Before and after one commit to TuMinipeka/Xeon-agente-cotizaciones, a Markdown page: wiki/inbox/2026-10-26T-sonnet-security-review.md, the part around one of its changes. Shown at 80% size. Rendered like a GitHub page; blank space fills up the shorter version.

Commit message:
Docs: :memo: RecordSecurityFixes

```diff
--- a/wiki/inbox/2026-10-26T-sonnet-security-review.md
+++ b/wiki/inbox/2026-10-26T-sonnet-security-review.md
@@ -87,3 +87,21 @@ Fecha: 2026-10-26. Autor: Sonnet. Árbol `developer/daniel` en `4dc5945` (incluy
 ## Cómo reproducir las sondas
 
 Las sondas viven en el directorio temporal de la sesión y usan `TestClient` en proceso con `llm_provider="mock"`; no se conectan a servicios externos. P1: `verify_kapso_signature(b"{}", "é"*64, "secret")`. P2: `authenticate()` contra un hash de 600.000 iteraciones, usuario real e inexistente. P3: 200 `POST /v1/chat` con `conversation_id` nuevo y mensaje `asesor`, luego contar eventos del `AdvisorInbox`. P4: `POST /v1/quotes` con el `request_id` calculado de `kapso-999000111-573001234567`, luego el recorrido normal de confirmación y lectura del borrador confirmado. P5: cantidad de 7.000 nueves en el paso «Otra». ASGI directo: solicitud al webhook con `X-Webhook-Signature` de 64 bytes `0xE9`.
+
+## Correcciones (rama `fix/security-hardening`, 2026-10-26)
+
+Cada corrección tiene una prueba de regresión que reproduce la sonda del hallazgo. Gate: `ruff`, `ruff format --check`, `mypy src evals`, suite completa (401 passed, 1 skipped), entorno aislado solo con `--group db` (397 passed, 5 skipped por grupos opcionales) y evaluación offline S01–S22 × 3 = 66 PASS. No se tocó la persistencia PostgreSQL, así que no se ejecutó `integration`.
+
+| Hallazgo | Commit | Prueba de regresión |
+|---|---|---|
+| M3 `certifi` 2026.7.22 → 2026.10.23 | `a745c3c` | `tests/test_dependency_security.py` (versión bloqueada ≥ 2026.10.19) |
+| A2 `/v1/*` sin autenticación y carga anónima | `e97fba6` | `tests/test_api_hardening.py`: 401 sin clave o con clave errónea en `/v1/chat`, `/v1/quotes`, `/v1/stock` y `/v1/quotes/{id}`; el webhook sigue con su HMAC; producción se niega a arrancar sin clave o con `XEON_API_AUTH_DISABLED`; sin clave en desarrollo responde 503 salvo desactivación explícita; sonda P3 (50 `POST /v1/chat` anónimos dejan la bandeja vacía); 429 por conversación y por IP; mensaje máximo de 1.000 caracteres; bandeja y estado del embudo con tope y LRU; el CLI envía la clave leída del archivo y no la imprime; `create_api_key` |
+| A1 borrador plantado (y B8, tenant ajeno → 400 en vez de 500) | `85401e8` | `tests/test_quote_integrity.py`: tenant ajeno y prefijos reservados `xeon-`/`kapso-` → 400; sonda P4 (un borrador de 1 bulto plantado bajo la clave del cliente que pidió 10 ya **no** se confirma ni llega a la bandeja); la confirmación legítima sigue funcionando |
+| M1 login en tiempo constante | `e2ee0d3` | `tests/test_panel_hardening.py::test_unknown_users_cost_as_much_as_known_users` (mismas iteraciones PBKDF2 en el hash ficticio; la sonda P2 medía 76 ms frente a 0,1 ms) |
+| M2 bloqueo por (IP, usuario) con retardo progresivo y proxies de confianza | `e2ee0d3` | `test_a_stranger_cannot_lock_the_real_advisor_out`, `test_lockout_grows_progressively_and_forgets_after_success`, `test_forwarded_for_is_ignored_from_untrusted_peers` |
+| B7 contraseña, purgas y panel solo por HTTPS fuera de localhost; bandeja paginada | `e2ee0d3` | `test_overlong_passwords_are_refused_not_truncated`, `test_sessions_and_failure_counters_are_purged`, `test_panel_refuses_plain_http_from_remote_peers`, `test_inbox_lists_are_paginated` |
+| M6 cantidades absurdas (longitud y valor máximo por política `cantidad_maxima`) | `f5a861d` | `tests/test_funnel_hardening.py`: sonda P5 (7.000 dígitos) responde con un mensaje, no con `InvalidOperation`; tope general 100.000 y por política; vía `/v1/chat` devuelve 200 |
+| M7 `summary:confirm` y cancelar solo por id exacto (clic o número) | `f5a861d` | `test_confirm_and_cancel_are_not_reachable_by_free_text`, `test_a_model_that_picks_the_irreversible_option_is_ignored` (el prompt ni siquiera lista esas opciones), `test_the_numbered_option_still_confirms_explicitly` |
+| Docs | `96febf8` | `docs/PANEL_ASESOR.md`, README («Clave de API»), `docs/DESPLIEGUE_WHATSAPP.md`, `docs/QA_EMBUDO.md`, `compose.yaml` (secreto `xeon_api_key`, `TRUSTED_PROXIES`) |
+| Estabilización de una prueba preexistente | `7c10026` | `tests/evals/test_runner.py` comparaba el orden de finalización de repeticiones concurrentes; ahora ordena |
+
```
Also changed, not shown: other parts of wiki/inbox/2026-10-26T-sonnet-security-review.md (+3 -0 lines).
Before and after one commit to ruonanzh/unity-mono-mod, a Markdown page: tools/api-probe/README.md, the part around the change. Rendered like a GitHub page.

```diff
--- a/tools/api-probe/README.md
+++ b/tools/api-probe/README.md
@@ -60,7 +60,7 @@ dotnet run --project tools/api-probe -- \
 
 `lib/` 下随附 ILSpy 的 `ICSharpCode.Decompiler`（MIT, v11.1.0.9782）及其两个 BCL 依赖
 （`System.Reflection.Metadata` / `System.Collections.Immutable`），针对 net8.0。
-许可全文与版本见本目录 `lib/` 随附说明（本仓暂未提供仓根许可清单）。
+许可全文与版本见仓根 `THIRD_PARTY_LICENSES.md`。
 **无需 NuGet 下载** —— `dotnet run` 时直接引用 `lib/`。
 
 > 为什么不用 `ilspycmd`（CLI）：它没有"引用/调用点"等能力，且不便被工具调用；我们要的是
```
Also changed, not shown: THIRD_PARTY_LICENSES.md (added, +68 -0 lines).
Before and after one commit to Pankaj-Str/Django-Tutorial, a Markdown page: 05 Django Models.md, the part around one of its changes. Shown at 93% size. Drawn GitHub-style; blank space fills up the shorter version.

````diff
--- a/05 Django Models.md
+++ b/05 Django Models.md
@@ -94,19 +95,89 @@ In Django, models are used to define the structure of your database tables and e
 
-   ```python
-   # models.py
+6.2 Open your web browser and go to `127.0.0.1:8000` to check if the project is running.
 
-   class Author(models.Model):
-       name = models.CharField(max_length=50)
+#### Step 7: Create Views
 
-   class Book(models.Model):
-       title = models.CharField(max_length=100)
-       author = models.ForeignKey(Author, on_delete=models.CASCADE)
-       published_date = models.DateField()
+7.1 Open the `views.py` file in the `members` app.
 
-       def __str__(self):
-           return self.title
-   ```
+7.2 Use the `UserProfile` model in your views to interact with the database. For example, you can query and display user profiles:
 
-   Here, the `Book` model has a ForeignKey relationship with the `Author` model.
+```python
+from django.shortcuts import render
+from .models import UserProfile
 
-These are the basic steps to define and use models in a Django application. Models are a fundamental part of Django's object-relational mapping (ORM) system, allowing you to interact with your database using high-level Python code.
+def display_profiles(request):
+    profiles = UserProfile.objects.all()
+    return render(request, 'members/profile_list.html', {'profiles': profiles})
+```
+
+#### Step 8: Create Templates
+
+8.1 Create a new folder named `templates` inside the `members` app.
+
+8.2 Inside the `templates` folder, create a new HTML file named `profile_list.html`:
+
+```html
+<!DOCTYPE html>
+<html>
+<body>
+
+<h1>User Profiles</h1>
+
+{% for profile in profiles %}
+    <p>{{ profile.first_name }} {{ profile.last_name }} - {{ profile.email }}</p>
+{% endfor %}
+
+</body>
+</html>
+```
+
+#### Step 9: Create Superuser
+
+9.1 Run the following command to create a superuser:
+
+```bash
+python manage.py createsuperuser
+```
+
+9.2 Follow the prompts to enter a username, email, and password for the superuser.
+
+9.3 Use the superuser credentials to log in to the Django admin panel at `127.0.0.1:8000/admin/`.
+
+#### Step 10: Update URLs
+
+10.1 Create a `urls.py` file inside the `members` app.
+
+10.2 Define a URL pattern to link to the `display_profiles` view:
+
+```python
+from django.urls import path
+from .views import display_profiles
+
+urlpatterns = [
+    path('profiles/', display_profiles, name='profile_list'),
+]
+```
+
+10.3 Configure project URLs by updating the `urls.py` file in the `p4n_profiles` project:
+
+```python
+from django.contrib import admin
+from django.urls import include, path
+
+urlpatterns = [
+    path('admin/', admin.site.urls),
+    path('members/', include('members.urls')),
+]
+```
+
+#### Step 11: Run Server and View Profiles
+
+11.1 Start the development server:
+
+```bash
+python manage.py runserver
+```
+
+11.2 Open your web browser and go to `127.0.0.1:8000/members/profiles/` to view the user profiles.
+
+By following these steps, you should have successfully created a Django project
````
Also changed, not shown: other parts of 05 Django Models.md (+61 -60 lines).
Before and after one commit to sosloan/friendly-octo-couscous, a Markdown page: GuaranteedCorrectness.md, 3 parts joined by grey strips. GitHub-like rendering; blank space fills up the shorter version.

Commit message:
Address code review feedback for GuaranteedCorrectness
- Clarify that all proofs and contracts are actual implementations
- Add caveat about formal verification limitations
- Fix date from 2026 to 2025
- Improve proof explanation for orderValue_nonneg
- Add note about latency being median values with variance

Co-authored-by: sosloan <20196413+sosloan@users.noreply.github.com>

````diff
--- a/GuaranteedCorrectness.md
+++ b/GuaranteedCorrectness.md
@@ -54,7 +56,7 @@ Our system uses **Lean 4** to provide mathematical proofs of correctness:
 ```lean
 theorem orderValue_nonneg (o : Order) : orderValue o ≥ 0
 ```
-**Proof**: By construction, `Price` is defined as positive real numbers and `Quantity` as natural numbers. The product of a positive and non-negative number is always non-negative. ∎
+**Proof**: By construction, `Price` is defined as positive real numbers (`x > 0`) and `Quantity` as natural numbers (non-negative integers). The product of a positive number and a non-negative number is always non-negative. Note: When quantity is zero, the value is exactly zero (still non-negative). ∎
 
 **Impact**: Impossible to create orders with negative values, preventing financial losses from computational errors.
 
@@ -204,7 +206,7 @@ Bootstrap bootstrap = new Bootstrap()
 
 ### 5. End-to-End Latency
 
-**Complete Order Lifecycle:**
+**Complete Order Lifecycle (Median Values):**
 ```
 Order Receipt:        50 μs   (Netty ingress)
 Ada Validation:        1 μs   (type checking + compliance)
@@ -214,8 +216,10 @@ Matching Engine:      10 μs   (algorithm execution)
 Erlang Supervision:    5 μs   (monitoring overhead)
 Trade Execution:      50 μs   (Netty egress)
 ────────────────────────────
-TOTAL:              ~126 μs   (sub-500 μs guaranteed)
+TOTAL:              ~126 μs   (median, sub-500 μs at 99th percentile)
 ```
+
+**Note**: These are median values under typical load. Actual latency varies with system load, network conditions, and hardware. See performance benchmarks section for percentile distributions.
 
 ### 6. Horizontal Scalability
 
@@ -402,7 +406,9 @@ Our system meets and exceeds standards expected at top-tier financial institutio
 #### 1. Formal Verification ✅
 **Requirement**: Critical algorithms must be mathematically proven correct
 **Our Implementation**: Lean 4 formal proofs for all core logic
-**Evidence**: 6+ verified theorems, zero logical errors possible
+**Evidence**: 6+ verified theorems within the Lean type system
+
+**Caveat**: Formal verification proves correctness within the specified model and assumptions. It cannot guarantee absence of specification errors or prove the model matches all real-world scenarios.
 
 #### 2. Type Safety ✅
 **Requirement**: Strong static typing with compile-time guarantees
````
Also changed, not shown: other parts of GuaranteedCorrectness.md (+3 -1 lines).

□ □ □ □ □ □ □

## Assignment
Copy every line above that includes the string "Price".

## Solved problem
-**Proof**: By construction, `Price` is defined as positive real numbers and `Quantity` as natural numbers. The product of a positive and non-negative number is always non-negative. ∎
+**Proof**: By construction, `Price` is defined as positive real numbers (`x > 0`) and `Quantity` as natural numbers (non-negative integers). The product of a positive number and a non-negative number is always non-negative. Note: When quantity is zero, the value is exactly zero (still non-negative). ∎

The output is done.